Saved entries
####################
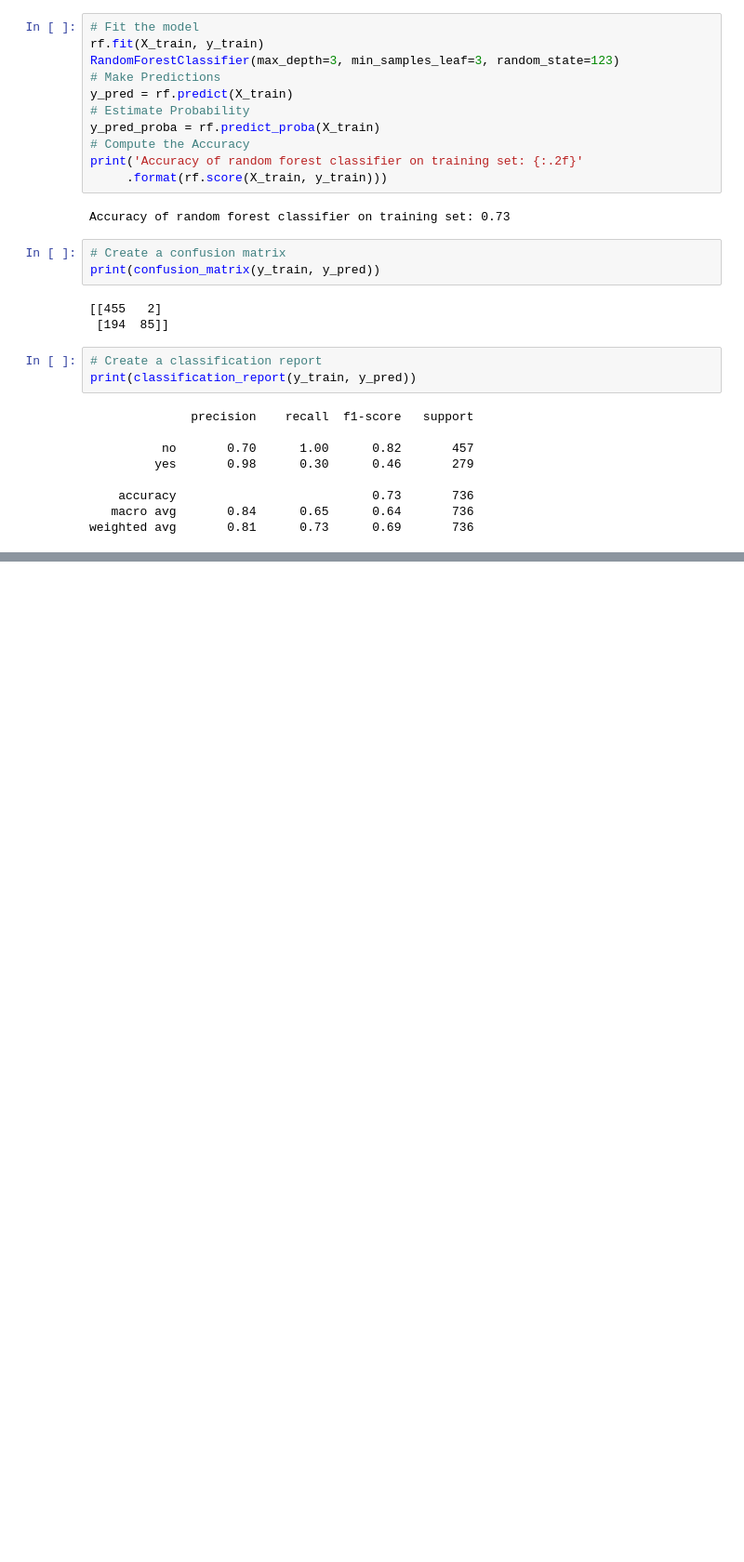
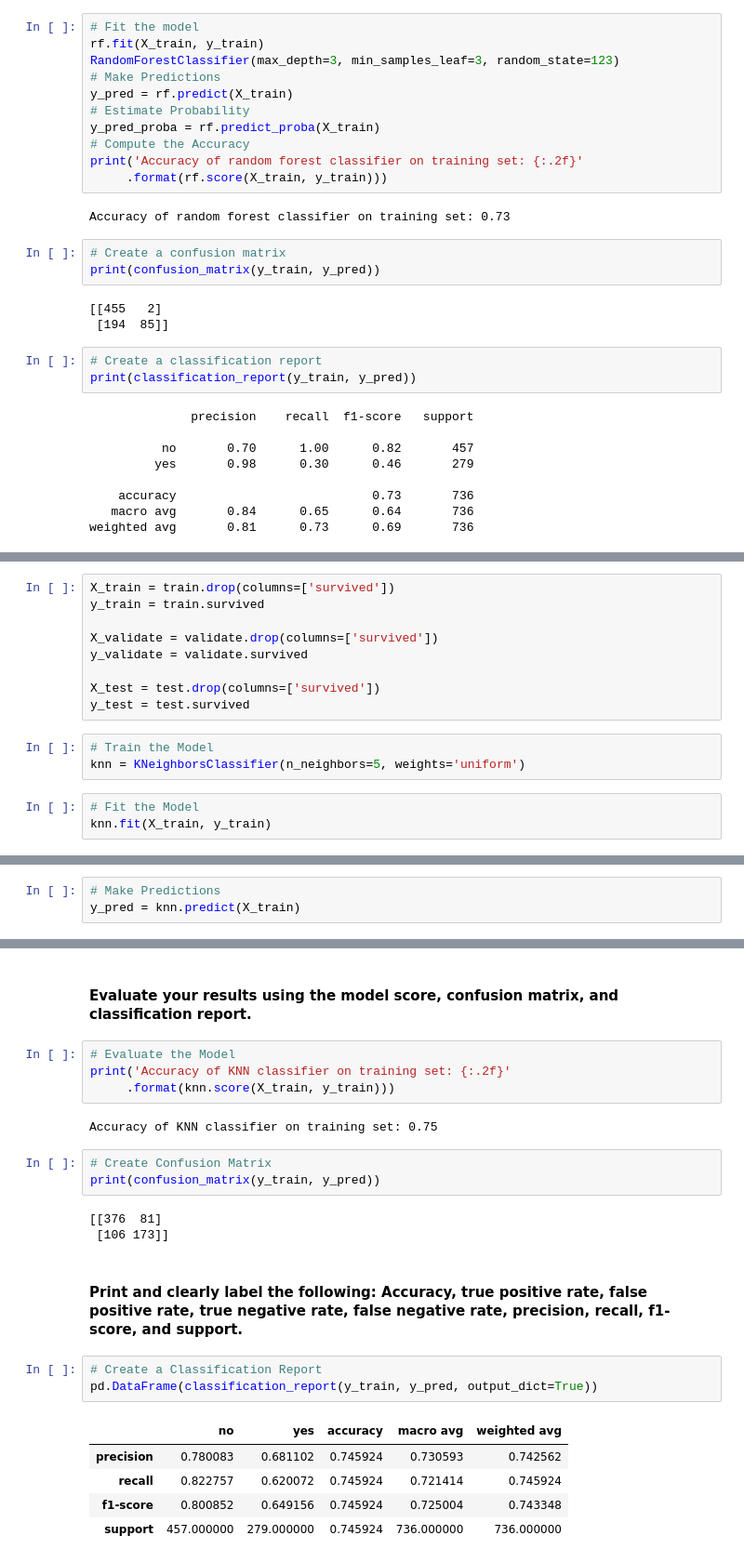
Before and after one commit to Joshua-C-Bryant/classification-exercises, a Jupyter notebook: model.ipynb, the cells around one changed output, grey strips where cells are left out. Shown at 93% size. Cells and saved outputs as stored; diff of their text form; blank space fills up the shorter version.

```diff
--- a/model.ipynb
+++ b/model.ipynb
@@ -401,0 +447,15 @@ weighted avg       0.81      0.73      0.69       736
+# %%
+X_train = train.drop(columns=['survived'])
+y_train = train.survived
+
+X_validate = validate.drop(columns=['survived'])
+y_validate = validate.survived
+
+X_test = test.drop(columns=['survived'])
+y_test = test.survived
+# %%
+# Train the Model
+knn = KNeighborsClassifier(n_neighbors=5, weights='uniform')
+# %%
+# Fit the Model
+knn.fit(X_train, y_train)
@@ -401,0 +464,3 @@ weighted avg       0.81      0.73      0.69       736
+# %%
+# Make Predictions
+y_pred = knn.predict(X_train)
@@ -401,0 +488,25 @@ weighted avg       0.81      0.73      0.69       736
+# %% [markdown]
+#### Evaluate your results using the model score, confusion matrix, and classification report.
+# %%
+# Evaluate the Model
+print('Accuracy of KNN classifier on training set: {:.2f}'
+     .format(knn.score(X_train, y_train)))
+# %% [output]
+Accuracy of KNN classifier on training set: 0.75
+# %%
+# Create Confusion Matrix
+print(confusion_matrix(y_train, y_pred))
+# %% [output]
+[[376  81]
+ [106 173]]
+# %% [markdown]
+#### Print and clearly label the following: Accuracy, true positive rate, false positive rate, true negative rate, false negative rate, precision, recall, f1-score, and support.
+# %%
+# Create a Classification Report
+pd.DataFrame(classification_report(y_train, y_pred, output_dict=True))
+# %% [output]
+|  | no | yes | accuracy | macro avg | weighted avg |
+| precision | 0.780083 | 0.681102 | 0.745924 | 0.730593 | 0.742562 |
+| recall | 0.822757 | 0.620072 | 0.745924 | 0.721414 | 0.745924 |
+| f1-score | 0.800852 | 0.649156 | 0.745924 | 0.725004 | 0.743348 |
+| support | 457.000000 | 279.000000 | 0.745924 | 736.000000 | 736.000000 |
```
Also changed, not shown: parts of 29 cells of this notebook.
####################
What to produce:
Only the number is wanted: how many lines in the preceding entries hold the string "precision"?

Answer to this exercise:
2